● **What you have to do**
Both the line containing "-// The panoramic" and the line containing "- 'lamp-left':[12.5,37,8.5],'lamp-right':[87.5,37,8.5]" belong to the span. Output exactly that span from the listing below, and nothing outside it.

● **Records for processing**
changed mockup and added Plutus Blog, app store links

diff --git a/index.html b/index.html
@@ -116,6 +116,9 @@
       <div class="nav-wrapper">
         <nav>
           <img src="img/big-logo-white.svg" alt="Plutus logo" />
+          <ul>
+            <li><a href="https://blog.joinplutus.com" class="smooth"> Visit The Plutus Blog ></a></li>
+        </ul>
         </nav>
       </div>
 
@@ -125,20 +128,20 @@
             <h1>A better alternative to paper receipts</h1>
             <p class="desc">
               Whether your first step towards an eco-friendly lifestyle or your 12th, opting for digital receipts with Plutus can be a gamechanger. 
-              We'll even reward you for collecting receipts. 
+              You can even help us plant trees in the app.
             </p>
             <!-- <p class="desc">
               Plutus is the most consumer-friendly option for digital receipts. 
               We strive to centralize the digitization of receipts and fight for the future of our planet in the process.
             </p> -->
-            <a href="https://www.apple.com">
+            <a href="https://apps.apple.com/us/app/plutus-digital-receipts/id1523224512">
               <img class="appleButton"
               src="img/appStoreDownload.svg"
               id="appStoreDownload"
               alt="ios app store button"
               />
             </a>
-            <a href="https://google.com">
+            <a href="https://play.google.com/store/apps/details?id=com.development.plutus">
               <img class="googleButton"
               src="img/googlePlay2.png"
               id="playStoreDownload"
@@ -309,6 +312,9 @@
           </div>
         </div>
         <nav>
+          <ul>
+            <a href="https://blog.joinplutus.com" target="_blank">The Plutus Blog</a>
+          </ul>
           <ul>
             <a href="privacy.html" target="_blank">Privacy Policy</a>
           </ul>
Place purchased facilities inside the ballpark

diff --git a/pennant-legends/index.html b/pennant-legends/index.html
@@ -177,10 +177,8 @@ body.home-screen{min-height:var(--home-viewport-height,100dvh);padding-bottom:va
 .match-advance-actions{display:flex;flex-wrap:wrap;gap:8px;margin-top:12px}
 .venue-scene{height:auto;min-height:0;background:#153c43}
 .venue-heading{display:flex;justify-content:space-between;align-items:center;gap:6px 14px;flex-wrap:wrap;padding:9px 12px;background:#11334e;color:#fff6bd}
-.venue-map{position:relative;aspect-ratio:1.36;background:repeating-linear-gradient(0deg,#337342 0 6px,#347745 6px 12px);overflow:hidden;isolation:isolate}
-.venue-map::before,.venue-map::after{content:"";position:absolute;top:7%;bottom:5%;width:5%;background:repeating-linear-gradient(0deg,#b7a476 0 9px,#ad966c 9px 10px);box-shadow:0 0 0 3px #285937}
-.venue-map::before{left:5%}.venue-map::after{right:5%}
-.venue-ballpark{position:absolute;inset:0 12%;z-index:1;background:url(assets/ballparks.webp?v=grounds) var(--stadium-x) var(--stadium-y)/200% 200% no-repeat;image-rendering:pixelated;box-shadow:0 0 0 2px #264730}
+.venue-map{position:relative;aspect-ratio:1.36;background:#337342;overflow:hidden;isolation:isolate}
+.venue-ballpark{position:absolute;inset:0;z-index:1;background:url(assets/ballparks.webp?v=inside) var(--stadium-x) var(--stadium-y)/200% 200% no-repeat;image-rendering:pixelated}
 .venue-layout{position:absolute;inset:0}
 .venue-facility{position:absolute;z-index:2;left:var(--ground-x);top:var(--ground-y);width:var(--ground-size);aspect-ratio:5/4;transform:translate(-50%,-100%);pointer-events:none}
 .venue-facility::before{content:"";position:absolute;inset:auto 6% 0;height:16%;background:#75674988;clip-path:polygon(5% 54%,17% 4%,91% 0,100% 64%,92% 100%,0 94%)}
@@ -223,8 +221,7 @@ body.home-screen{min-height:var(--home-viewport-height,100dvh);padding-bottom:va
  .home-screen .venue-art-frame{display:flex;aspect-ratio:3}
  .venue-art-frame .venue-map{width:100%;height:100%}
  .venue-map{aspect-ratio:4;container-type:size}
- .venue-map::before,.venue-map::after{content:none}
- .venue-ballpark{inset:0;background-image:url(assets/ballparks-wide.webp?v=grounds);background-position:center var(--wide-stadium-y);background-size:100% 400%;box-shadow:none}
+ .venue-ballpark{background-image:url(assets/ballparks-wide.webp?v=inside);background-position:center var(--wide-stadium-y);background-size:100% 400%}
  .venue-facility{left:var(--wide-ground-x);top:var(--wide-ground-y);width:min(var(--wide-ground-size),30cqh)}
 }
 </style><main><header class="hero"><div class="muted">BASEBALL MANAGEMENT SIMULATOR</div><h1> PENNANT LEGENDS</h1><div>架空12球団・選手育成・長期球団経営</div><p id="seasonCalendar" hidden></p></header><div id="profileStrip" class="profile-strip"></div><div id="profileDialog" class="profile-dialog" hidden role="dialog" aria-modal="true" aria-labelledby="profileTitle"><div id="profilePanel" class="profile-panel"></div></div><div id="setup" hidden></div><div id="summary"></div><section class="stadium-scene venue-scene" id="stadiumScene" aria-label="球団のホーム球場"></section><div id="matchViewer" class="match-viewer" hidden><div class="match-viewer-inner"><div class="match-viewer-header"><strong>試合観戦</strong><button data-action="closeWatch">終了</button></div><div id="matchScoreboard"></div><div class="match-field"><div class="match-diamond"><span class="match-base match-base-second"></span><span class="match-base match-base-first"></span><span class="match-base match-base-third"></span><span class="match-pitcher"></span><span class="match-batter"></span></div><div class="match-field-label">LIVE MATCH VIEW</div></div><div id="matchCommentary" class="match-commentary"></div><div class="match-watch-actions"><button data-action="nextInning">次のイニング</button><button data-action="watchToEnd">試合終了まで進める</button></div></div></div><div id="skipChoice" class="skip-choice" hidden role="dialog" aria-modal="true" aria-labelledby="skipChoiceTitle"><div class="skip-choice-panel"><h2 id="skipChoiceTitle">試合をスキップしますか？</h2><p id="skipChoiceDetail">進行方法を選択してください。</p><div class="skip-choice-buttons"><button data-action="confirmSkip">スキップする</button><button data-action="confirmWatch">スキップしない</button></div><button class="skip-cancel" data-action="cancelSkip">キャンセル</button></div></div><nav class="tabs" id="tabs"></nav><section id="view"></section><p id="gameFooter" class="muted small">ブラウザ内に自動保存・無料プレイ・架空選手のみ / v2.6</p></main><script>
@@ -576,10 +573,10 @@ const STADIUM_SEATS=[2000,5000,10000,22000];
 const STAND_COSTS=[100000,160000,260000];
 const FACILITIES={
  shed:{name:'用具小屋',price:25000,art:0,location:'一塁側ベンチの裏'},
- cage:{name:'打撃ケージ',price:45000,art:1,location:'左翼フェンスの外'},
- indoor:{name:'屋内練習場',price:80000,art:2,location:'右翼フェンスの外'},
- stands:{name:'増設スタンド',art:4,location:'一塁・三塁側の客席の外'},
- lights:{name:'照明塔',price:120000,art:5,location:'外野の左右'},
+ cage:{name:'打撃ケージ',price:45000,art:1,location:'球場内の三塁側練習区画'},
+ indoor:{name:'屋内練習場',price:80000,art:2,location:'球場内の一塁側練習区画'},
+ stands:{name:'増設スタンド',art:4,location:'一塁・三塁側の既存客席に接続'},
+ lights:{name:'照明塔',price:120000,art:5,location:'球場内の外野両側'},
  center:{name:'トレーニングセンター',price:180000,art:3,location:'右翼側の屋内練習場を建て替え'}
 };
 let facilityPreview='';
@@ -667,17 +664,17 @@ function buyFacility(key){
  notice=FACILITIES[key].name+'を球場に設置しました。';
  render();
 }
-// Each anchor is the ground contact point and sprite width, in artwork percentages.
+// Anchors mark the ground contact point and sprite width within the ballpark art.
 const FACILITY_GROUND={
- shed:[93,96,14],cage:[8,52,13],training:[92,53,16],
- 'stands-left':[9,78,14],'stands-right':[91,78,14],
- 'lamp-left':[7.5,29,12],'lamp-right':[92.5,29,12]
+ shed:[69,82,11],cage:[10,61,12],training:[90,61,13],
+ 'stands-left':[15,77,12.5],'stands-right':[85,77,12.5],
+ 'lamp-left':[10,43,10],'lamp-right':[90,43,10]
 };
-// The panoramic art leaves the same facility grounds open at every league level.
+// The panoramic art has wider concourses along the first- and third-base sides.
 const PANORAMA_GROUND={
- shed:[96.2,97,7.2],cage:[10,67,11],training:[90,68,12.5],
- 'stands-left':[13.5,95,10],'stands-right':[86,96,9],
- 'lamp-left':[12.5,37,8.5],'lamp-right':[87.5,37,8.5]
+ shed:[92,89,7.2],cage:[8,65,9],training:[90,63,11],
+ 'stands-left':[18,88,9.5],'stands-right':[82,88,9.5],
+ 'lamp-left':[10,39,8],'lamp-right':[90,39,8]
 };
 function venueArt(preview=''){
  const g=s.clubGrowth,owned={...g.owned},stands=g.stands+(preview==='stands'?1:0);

● **Solution to the problem**
-// The panoramic art leaves the same facility grounds open at every league level.
+// The panoramic art has wider concourses along the first- and third-base sides.
 const PANORAMA_GROUND={
- shed:[96.2,97,7.2],cage:[10,67,11],training:[90,68,12.5],
- 'stands-left':[13.5,95,10],'stands-right':[86,96,9],
- 'lamp-left':[12.5,37,8.5],'lamp-right':[87.5,37,8.5]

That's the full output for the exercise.